[[ Data shown, beginning ]]

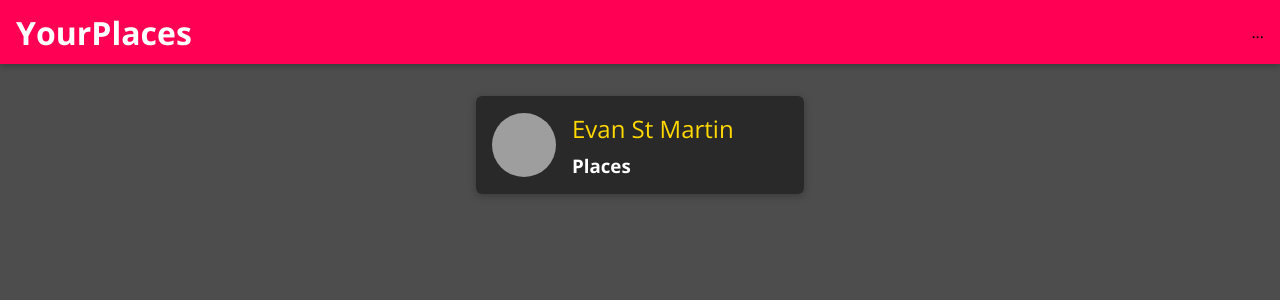
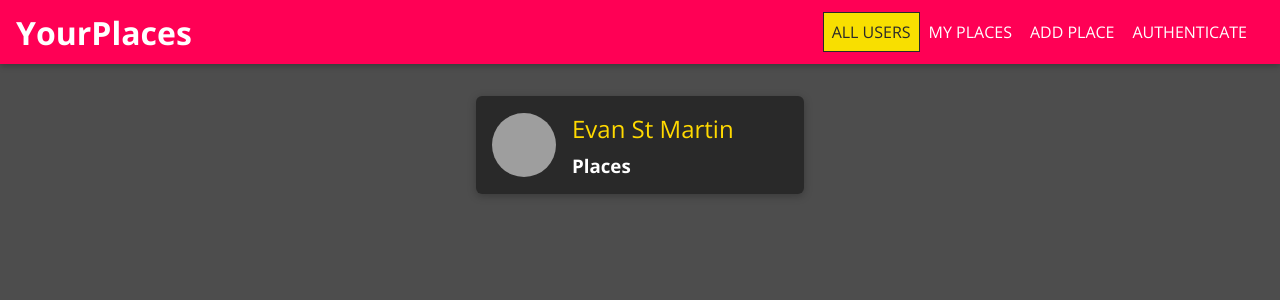
Before and after one commit to MantisTMD1/new-crud-app, a React (Create React App) app: page / in a window 1280 px wide. Shown: the top 300 px of the page. Built offline with nearby package versions, Linux system fonts and the light colour scheme; grey boxes are pictures that could not be loaded.

Commit message:
built out mobile navbar with animation

```diff
--- a/package.json
+++ b/package.json
@@ -6,7 +6,8 @@
     "react": "^16.11.0",
     "react-dom": "^16.11.0",
     "react-router-dom": "5.3.4",
-    "react-scripts": "3.2.0"
+    "react-scripts": "3.2.0",
+    "react-transition-group": "^4.4.5"
   },
   "scripts": {
     "start": "export NODE_OPTIONS=--openssl-legacy-provider && react-scripts start",
--- a/public/index.html
+++ b/public/index.html
@@ -12,16 +12,9 @@
   </head>
   <body>
     <noscript>You need to enable JavaScript to run this app.</noscript>
+    <div id = "backdrop-hook"></div>
+    <div id = "drawer-hook"></div>
     <div id="root"></div>
-    <!--
-      This HTML file is a template.
-      If you open it directly in the browser, you will see an empty page.
 
-      You can add webfonts, meta tags, or analytics to this file.
-      The build step will place the bundled scripts into the <body> tag.
-
-      To begin the development, run `npm start` or `yarn start`.
-      To create a production bundle, use `npm run build` or `yarn build`.
-    -->
   </body>
 </html>
--- a/src/shared/components/Navigation/MainNavigation.css
+++ b/src/shared/components/Navigation/MainNavigation.css
@@ -8,6 +8,7 @@
   justify-content: space-around;
   margin-right: 2rem;
   cursor: pointer;
+
 }
 
 .main-navigation__menu-btn span {
@@ -24,6 +25,8 @@
 .main-navigation__title a {
   text-decoration: none;
   color: white;
+
+
 }
 
 .main-navigation__header-nav {
--- a/src/shared/components/Navigation/MainNavigation.js
+++ b/src/shared/components/Navigation/MainNavigation.js
@@ -1,13 +1,35 @@
-import React from 'react';
+import React, { useState } from 'react';
 import MainHeader from './MainHeader';
 import { Link } from 'react-router-dom';
 import './MainNavigation.css';
-
+import NavLinks from './NavLinks';
+import SideDrawer from './SideDrawer';
+import Backdrop from '../UIElements/Avatar/Backdrop';
 
 
 const MainNavigation = props => {
-    return <MainHeader>
-        <button className="main-navigation__menu-btn">
+    const [drawerIsOpen, setDrawerIsOpen] = useState(false);
+
+    const OpenDrawerHandler = () => {
+        setDrawerIsOpen(true);
+    }
+
+    const CloseDrawerHandler = () => {
+        setDrawerIsOpen(false);
+    };
+
+    return (
+        <>
+            {drawerIsOpen && <Backdrop onClick={CloseDrawerHandler} />}
+            <SideDrawer show={drawerIsOpen} onClick={CloseDrawerHandler}>
+                <nav className="main-navigation__drawer-nav">
+                    <NavLinks />
+                </nav>
+            </SideDrawer>
+
+
+            <MainHeader>
+                <button className="main-navigation__menu-btn" onClick={OpenDrawerHandler}>
                     <span />
                     <span />
                     <span />
@@ -16,10 +38,12 @@
                     <Link to="/">YourPlaces</Link>
                 </h1>
 
-        <nav>
-            ...
+                <nav className="main-navigation__header-nav">
+                    <NavLinks />
                 </nav>
             </MainHeader>
+        </>
+    )
 };
 
 export default MainNavigation;
--- a/src/shared/components/Navigation/NavLinks.css
+++ b/src/shared/components/Navigation/NavLinks.css
@@ -0,0 +1,76 @@
+.nav-links {
+  list-style: none;
+  margin: 0;
+  padding: 0;
+  width: 100%;
+  height: 100%;
+  display: flex;
+  flex-direction: column;
+  justify-content: center;
+  align-items: center;
+}
+
+.nav-links li {
+  margin: 1rem;
+}
+
+.nav-links a {
+  border: 1px solid transparent;
+  color: #292929;
+  text-decoration: none;
+  padding: 0.5rem;
+}
+
+.nav-links a:hover,
+.nav-links a:active,
+.nav-links a.active {
+  background: #f8df00;
+  border-color: #292929;
+  color: #292929;
+}
+
+.nav-links button {
+  cursor: pointer;
+  border: 1px solid #292929;
+  color: #292929;
+  background: transparent;
+  padding: 0.5rem;
+  font: inherit;
+}
+
+.nav-links button:focus {
+  outline: none;
+}
+
+.nav-links button:hover,
+.nav-links button:active {
+  background: #292929;
+  color: white;
+}
+
+@media (min-width: 768px) {
+  .nav-links {
+    flex-direction: row;
+  }
+
+  .nav-links li {
+    margin: 0 0.5rem;
+  }
+
+  .nav-links a {
+    color: white;
+    text-decoration: none;
+  }
+
+  .nav-links button {
+    border: 1px solid white;
+    color: white;
+    background: transparent;
+  }
+
+  .nav-links button:hover,
+  .nav-links button:active {
+    background: #f8df00;
+    color: #292929;
+  }
+}
--- a/src/shared/components/Navigation/NavLinks.js
+++ b/src/shared/components/Navigation/NavLinks.js
@@ -0,0 +1,25 @@
+import React from 'react';
+import { NavLink } from 'react-router-dom';
+import './NavLinks.css';
+
+const NavLinks = props => {
+    return <ul className="nav-links">
+        <li>
+            <NavLink to="/" exact>
+                ALL USERS
+            </NavLink>
+            <NavLink to="/u1/places">
+                MY PLACES
+            </NavLink>
+            <NavLink to="/places/new">
+                ADD PLACE
+            </NavLink>
+            <NavLink to="/auth">
+                AUTHENTICATE
+            </NavLink>
+        </li>
+    </ul>
+
+};
+
+export default NavLinks;
--- a/src/shared/components/Navigation/SideDrawer.css
+++ b/src/shared/components/Navigation/SideDrawer.css
@@ -0,0 +1,10 @@
+.side-drawer{
+    position: fixed;
+    left: 0;
+    top: 0;
+    z-index: 100;
+    height: 100vh;
+    width: 70%;
+    background: white;
+    box-shadow: 0 2px 8px rgba(0, 0, 0, 0.26);
+  }
--- a/src/shared/components/Navigation/SideDrawer.js
+++ b/src/shared/components/Navigation/SideDrawer.js
@@ -0,0 +1,20 @@
+import React from 'react';
+import './SideDrawer.css';
+import ReactDOM from 'react-dom';
+import { CSSTransition } from 'react-transition-group';
+
+; const SideDrawer = props => {
+
+      const Content = <CSSTransition in={props.show}
+            timeout={200}
+            classNames="slide-in-left"
+            mountOnEnter
+            unmountOnExit>
+            <aside className="side-drawer" onClick ={props.onClick}>{props.children}
+            </aside>
+
+      </CSSTransition>;
+      return ReactDOM.createPortal(Content, document.getElementById('drawer-hook'))
+};
+
+export default SideDrawer;
--- /dev/null
+++ b/src/shared/components/UIElements/Avatar/Backdrop.css
@@ -0,0 +1,9 @@
+.backdrop {
+  position: fixed;
+  top: 0;
+  left: 0;
+  width: 100%;
+  height: 100vh;
+  background: rgba(0, 0, 0, 0.75);
+  z-index: 10;
+}
--- /dev/null
+++ b/src/shared/components/UIElements/Avatar/Backdrop.js
@@ -0,0 +1,13 @@
+import React from 'react';
+import ReactDOM from 'react-dom';
+
+import './Backdrop.css';
+
+const Backdrop = props => {
+  return ReactDOM.createPortal(
+    <div className="backdrop" onClick={props.onClick}></div>,
+    document.getElementById('backdrop-hook')
+  );
+};
+
+export default Backdrop;
```
Also changed, not shown: 1 other file (tests, documents, lock files or other folders). Lines whose indentation alone changed are shown as unchanged.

[[ Data shown, end ]]

Please give the data above again in exact form and omit every picture.

Before and after one commit to MantisTMD1/new-crud-app, a React (Create React App) app: page / in a window 1280 px wide. Shown: the top 300 px of the page. Built offline with nearby package versions, Linux system fonts and the light colour scheme; grey boxes are pictures that could not be loaded.

Commit message:
built out mobile navbar with animation

```diff
--- a/package.json
+++ b/package.json
@@ -6,7 +6,8 @@
     "react": "^16.11.0",
     "react-dom": "^16.11.0",
     "react-router-dom": "5.3.4",
-    "react-scripts": "3.2.0"
+    "react-scripts": "3.2.0",
+    "react-transition-group": "^4.4.5"
   },
   "scripts": {
     "start": "export NODE_OPTIONS=--openssl-legacy-provider && react-scripts start",
--- a/public/index.html
+++ b/public/index.html
@@ -12,16 +12,9 @@
   </head>
   <body>
     <noscript>You need to enable JavaScript to run this app.</noscript>
+    <div id = "backdrop-hook"></div>
+    <div id = "drawer-hook"></div>
     <div id="root"></div>
-    <!--
-      This HTML file is a template.
-      If you open it directly in the browser, you will see an empty page.
 
-      You can add webfonts, meta tags, or analytics to this file.
-      The build step will place the bundled scripts into the <body> tag.
-
-      To begin the development, run `npm start` or `yarn start`.
-      To create a production bundle, use `npm run build` or `yarn build`.
-    -->
   </body>
 </html>
--- a/src/shared/components/Navigation/MainNavigation.css
+++ b/src/shared/components/Navigation/MainNavigation.css
@@ -8,6 +8,7 @@
   justify-content: space-around;
   margin-right: 2rem;
   cursor: pointer;
+
 }
 
 .main-navigation__menu-btn span {
@@ -24,6 +25,8 @@
 .main-navigation__title a {
   text-decoration: none;
   color: white;
+
+
 }
 
 .main-navigation__header-nav {
--- a/src/shared/components/Navigation/MainNavigation.js
+++ b/src/shared/components/Navigation/MainNavigation.js
@@ -1,13 +1,35 @@
-import React from 'react';
+import React, { useState } from 'react';
 import MainHeader from './MainHeader';
 import { Link } from 'react-router-dom';
 import './MainNavigation.css';
-
+import NavLinks from './NavLinks';
+import SideDrawer from './SideDrawer';
+import Backdrop from '../UIElements/Avatar/Backdrop';
 
 
 const MainNavigation = props => {
-    return <MainHeader>
-        <button className="main-navigation__menu-btn">
+    const [drawerIsOpen, setDrawerIsOpen] = useState(false);
+
+    const OpenDrawerHandler = () => {
+        setDrawerIsOpen(true);
+    }
+
+    const CloseDrawerHandler = () => {
+        setDrawerIsOpen(false);
+    };
+
+    return (
+        <>
+            {drawerIsOpen && <Backdrop onClick={CloseDrawerHandler} />}
+            <SideDrawer show={drawerIsOpen} onClick={CloseDrawerHandler}>
+                <nav className="main-navigation__drawer-nav">
+                    <NavLinks />
+                </nav>
+            </SideDrawer>
+
+
+            <MainHeader>
+                <button className="main-navigation__menu-btn" onClick={OpenDrawerHandler}>
                     <span />
                     <span />
                     <span />
@@ -16,10 +38,12 @@
                     <Link to="/">YourPlaces</Link>
                 </h1>
 
-        <nav>
-            ...
+                <nav className="main-navigation__header-nav">
+                    <NavLinks />
                 </nav>
             </MainHeader>
+        </>
+    )
 };
 
 export default MainNavigation;
--- a/src/shared/components/Navigation/NavLinks.css
+++ b/src/shared/components/Navigation/NavLinks.css
@@ -0,0 +1,76 @@
+.nav-links {
+  list-style: none;
+  margin: 0;
+  padding: 0;
+  width: 100%;
+  height: 100%;
+  display: flex;
+  flex-direction: column;
+  justify-content: center;
+  align-items: center;
+}
+
+.nav-links li {
+  margin: 1rem;
+}
+
+.nav-links a {
+  border: 1px solid transparent;
+  color: #292929;
+  text-decoration: none;
+  padding: 0.5rem;
+}
+
+.nav-links a:hover,
+.nav-links a:active,
+.nav-links a.active {
+  background: #f8df00;
+  border-color: #292929;
+  color: #292929;
+}
+
+.nav-links button {
+  cursor: pointer;
+  border: 1px solid #292929;
+  color: #292929;
+  background: transparent;
+  padding: 0.5rem;
+  font: inherit;
+}
+
+.nav-links button:focus {
+  outline: none;
+}
+
+.nav-links button:hover,
+.nav-links button:active {
+  background: #292929;
+  color: white;
+}
+
+@media (min-width: 768px) {
+  .nav-links {
+    flex-direction: row;
+  }
+
+  .nav-links li {
+    margin: 0 0.5rem;
+  }
+
+  .nav-links a {
+    color: white;
+    text-decoration: none;
+  }
+
+  .nav-links button {
+    border: 1px solid white;
+    color: white;
+    background: transparent;
+  }
+
+  .nav-links button:hover,
+  .nav-links button:active {
+    background: #f8df00;
+    color: #292929;
+  }
+}
--- a/src/shared/components/Navigation/NavLinks.js
+++ b/src/shared/components/Navigation/NavLinks.js
@@ -0,0 +1,25 @@
+import React from 'react';
+import { NavLink } from 'react-router-dom';
+import './NavLinks.css';
+
+const NavLinks = props => {
+    return <ul className="nav-links">
+        <li>
+            <NavLink to="/" exact>
+                ALL USERS
+            </NavLink>
+            <NavLink to="/u1/places">
+                MY PLACES
+            </NavLink>
+            <NavLink to="/places/new">
+                ADD PLACE
+            </NavLink>
+            <NavLink to="/auth">
+                AUTHENTICATE
+            </NavLink>
+        </li>
+    </ul>
+
+};
+
+export default NavLinks;
--- a/src/shared/components/Navigation/SideDrawer.css
+++ b/src/shared/components/Navigation/SideDrawer.css
@@ -0,0 +1,10 @@
+.side-drawer{
+    position: fixed;
+    left: 0;
+    top: 0;
+    z-index: 100;
+    height: 100vh;
+    width: 70%;
+    background: white;
+    box-shadow: 0 2px 8px rgba(0, 0, 0, 0.26);
+  }
--- a/src/shared/components/Navigation/SideDrawer.js
+++ b/src/shared/components/Navigation/SideDrawer.js
@@ -0,0 +1,20 @@
+import React from 'react';
+import './SideDrawer.css';
+import ReactDOM from 'react-dom';
+import { CSSTransition } from 'react-transition-group';
+
+; const SideDrawer = props => {
+
+      const Content = <CSSTransition in={props.show}
+            timeout={200}
+            classNames="slide-in-left"
+            mountOnEnter
+            unmountOnExit>
+            <aside className="side-drawer" onClick ={props.onClick}>{props.children}
+            </aside>
+
+      </CSSTransition>;
+      return ReactDOM.createPortal(Content, document.getElementById('drawer-hook'))
+};
+
+export default SideDrawer;
--- /dev/null
+++ b/src/shared/components/UIElements/Avatar/Backdrop.css
@@ -0,0 +1,9 @@
+.backdrop {
+  position: fixed;
+  top: 0;
+  left: 0;
+  width: 100%;
+  height: 100vh;
+  background: rgba(0, 0, 0, 0.75);
+  z-index: 10;
+}
--- /dev/null
+++ b/src/shared/components/UIElements/Avatar/Backdrop.js
@@ -0,0 +1,13 @@
+import React from 'react';
+import ReactDOM from 'react-dom';
+
+import './Backdrop.css';
+
+const Backdrop = props => {
+  return ReactDOM.createPortal(
+    <div className="backdrop" onClick={props.onClick}></div>,
+    document.getElementById('backdrop-hook')
+  );
+};
+
+export default Backdrop;
```
Also changed, not shown: 1 other file (tests, documents, lock files or other folders). Lines whose indentation alone changed are shown as unchanged.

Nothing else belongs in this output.